When my husband, Gary, first started playing with ChatGPT, I thought it would be a passing fancy. He finds new technology intriguing and usually tries to test its limits before growing bored. But I reconsidered the intensity of his relationship with the program when I awoke at 2 a.m. one night to the light of his iPad and found him gleefully immersed in feeding the AI sitcom premises.
“Listen to this,” he said. “You’ve got to hear these stories. They’re fascinating.” He started with a show from his childhood, I Love Lucy. He gave the AI an era-appropriate but slightly risqué premise: “Fred buys Ethel a corset.” In ChatGPT’s plot, Ethel struggles to put the corset on, enlists Lucy’s help, fails, and then hands the corset over to Lucy, who also tries to put it on and gets stuck in it. The “girls” destroy the Ricardos’ NYC apartment in the process. Ricky gets home and bellows his trademark “Lucy!!!” Hilarity ensues.

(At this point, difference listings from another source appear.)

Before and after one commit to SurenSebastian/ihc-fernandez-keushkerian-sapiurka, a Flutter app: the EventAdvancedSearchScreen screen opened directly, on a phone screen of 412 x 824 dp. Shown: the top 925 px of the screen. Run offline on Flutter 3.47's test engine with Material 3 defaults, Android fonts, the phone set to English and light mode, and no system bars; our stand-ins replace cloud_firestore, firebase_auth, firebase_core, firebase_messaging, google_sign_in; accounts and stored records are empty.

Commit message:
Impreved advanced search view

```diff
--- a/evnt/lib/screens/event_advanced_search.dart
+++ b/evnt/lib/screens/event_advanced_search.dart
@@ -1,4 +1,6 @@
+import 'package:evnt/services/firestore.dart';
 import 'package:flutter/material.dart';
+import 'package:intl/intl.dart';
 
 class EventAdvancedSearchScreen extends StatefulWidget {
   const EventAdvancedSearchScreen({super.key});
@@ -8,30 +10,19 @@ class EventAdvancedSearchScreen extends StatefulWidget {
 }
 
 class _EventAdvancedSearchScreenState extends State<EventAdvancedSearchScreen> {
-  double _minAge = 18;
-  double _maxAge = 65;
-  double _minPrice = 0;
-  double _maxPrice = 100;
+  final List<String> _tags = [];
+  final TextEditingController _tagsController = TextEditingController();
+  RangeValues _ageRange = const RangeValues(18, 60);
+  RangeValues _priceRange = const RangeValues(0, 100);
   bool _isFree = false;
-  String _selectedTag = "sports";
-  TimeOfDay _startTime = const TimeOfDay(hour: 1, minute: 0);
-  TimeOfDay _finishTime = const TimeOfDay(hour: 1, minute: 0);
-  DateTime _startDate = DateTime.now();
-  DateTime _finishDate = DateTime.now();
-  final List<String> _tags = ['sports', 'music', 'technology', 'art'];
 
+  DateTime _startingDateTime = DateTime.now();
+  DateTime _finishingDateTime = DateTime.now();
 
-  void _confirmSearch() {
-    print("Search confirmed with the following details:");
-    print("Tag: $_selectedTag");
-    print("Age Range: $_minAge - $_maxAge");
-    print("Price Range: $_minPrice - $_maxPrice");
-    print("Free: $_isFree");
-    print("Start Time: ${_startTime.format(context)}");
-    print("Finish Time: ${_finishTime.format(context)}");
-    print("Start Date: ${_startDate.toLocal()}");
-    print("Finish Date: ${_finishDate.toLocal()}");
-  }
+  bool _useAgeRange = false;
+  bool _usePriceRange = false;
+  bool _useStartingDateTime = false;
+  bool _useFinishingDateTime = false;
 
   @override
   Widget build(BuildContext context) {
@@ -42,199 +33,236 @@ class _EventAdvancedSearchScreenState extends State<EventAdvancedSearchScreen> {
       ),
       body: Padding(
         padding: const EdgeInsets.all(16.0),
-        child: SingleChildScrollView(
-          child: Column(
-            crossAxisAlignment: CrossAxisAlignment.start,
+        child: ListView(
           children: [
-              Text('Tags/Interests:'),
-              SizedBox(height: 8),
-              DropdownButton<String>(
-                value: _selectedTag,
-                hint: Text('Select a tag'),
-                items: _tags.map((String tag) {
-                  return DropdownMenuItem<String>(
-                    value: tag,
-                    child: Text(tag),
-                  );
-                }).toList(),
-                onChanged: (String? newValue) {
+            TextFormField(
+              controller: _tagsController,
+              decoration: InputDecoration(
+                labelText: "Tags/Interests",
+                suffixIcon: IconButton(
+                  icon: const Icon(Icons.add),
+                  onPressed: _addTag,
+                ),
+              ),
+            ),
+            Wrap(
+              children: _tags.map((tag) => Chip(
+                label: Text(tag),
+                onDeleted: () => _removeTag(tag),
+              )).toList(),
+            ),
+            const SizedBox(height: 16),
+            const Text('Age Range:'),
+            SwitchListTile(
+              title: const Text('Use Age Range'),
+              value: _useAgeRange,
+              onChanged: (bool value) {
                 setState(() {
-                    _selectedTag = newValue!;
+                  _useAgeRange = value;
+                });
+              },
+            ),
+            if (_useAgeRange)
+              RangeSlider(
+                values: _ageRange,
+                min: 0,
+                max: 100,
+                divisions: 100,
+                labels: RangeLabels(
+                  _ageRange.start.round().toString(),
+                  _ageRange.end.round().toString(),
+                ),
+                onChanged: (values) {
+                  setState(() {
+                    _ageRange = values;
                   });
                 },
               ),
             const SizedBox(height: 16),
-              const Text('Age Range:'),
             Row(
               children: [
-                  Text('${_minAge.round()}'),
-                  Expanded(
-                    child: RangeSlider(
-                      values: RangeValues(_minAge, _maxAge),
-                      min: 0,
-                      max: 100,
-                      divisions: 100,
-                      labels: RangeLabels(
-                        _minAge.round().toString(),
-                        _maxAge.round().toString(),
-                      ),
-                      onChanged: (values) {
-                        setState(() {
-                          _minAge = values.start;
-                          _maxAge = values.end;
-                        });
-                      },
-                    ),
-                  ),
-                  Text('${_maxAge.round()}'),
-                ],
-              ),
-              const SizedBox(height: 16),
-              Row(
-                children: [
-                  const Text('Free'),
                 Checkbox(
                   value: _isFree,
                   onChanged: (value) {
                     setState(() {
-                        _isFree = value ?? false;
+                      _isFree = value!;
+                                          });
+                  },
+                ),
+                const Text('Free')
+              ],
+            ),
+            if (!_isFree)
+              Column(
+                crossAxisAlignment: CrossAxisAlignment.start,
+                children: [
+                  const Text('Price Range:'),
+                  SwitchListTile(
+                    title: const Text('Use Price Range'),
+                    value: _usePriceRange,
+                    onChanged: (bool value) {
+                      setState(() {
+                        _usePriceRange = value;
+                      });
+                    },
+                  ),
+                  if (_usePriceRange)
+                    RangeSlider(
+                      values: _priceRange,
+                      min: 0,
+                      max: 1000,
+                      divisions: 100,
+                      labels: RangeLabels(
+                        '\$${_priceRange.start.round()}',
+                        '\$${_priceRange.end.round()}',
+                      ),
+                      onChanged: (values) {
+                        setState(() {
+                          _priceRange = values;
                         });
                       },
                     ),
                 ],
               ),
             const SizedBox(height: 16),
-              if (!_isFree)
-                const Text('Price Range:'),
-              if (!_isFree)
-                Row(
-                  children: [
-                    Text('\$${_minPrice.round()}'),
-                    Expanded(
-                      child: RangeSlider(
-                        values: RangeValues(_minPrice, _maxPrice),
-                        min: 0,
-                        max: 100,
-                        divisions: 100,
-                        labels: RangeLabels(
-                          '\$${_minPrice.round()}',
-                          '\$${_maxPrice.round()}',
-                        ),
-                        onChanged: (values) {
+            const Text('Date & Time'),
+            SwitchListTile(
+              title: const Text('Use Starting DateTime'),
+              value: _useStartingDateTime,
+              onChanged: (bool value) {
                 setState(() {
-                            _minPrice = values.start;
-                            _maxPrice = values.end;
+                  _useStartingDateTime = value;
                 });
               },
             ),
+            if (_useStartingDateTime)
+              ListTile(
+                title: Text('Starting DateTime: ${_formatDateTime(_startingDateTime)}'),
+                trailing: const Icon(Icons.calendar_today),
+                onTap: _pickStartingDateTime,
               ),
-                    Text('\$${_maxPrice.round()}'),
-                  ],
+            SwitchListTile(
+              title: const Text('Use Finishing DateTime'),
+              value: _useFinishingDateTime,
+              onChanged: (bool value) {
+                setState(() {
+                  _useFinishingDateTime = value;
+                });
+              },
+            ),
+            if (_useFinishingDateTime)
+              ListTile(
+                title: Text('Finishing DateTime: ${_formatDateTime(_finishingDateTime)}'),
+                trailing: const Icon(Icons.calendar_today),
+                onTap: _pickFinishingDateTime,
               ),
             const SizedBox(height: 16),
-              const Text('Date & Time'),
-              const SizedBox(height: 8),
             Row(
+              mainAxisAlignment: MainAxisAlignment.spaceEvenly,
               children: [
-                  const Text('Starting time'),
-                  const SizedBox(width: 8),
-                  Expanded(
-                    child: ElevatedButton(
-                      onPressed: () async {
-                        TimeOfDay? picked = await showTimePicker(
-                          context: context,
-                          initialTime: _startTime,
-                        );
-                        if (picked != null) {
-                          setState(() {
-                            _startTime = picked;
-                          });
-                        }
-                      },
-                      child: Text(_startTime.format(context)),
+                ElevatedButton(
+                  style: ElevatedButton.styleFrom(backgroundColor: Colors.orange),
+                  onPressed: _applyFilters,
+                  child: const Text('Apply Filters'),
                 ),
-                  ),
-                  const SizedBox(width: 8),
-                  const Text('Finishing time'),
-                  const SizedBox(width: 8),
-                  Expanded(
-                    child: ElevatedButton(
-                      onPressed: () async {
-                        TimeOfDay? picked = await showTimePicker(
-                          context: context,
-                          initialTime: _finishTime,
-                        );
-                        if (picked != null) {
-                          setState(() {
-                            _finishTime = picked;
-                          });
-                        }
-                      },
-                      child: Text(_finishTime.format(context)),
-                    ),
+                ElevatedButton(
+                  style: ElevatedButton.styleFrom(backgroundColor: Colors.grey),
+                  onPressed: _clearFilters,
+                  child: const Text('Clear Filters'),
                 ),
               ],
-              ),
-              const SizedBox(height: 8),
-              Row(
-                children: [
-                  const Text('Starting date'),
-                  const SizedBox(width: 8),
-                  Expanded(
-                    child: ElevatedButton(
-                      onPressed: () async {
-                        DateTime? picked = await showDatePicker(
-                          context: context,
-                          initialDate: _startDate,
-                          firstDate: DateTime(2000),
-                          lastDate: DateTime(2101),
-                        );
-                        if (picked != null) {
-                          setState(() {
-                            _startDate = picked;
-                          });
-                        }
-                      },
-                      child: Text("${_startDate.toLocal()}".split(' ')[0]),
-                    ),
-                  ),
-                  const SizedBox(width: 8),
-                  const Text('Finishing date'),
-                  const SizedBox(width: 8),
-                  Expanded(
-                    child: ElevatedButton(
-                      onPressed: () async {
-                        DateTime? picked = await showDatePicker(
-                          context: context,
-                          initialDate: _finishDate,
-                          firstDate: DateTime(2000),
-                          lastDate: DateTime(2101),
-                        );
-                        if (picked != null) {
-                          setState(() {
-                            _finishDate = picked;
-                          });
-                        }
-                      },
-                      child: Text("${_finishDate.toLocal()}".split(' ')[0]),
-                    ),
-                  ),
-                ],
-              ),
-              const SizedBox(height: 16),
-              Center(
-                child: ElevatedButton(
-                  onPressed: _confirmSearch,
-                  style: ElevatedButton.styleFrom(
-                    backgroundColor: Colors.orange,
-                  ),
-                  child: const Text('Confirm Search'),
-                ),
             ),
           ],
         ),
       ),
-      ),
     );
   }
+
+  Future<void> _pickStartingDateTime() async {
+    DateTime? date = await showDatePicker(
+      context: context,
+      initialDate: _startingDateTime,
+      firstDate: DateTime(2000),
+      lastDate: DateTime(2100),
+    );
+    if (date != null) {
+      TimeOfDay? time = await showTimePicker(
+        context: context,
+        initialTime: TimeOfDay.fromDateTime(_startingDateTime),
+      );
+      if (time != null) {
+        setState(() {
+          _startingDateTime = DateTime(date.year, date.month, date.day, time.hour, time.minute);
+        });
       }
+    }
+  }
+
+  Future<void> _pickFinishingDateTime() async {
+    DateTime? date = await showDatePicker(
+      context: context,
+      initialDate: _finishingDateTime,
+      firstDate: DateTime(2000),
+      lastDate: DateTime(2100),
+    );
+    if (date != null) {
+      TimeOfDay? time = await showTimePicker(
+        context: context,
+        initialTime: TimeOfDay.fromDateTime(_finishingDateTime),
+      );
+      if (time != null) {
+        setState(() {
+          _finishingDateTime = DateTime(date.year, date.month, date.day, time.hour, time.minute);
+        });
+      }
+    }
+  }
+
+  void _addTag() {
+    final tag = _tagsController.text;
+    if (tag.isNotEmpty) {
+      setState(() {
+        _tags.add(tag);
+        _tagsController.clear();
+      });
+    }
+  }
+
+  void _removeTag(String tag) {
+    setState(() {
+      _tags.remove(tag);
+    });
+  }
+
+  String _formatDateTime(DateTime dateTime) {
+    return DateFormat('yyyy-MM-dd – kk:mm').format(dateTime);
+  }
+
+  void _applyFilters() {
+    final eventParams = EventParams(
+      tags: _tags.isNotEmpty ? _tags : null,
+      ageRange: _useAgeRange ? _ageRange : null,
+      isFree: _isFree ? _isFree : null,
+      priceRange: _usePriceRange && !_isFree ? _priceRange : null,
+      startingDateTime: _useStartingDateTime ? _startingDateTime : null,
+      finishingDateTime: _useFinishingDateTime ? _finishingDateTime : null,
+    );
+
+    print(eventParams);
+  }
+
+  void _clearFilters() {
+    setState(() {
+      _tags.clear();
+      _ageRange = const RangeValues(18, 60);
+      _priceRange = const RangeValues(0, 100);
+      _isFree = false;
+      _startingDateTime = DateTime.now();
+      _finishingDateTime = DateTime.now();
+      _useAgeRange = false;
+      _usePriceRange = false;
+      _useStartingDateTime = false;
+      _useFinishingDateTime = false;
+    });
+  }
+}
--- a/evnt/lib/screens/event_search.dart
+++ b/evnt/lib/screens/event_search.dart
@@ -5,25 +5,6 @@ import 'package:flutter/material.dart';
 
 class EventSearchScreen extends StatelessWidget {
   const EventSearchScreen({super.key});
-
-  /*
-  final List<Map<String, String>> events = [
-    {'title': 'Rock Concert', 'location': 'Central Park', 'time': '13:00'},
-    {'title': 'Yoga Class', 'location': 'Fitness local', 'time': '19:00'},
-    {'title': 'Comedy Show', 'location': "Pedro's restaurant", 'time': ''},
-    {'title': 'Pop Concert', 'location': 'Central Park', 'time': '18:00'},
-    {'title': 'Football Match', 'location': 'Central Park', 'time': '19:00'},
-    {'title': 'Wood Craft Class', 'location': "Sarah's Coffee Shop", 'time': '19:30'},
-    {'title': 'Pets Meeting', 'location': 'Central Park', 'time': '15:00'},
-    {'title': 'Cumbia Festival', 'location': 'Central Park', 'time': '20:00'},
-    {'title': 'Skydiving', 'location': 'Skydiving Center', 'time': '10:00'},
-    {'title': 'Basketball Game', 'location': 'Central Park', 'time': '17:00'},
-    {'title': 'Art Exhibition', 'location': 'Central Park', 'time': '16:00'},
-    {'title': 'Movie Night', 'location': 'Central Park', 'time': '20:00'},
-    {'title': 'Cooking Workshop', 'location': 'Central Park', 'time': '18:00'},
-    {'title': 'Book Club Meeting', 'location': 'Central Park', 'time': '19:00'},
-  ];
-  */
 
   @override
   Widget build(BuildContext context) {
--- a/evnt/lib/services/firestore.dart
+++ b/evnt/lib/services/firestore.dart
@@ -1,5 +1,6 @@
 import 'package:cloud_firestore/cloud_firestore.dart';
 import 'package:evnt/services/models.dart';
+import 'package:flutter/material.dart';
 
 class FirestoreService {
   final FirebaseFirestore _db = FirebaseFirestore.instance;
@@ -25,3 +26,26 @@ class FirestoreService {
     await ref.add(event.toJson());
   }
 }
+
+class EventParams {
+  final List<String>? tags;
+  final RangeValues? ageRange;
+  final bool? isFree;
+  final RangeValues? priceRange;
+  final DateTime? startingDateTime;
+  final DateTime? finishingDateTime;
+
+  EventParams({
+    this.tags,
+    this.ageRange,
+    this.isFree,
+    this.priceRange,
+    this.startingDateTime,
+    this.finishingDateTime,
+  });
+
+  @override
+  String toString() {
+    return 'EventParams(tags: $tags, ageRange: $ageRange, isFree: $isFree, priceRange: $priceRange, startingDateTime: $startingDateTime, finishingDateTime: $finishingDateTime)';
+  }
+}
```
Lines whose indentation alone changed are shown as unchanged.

Gary moved through the eras and sitcoms with the same premise until he got to Maude, the 1970s All in the Family spin-off, with its second-wave feminist protagonist and her supportive but not always enlightened husband, Walter. “Walter gives Maude a corset,” Gary prompted. The real Maude would have protested; what did she need a corset for?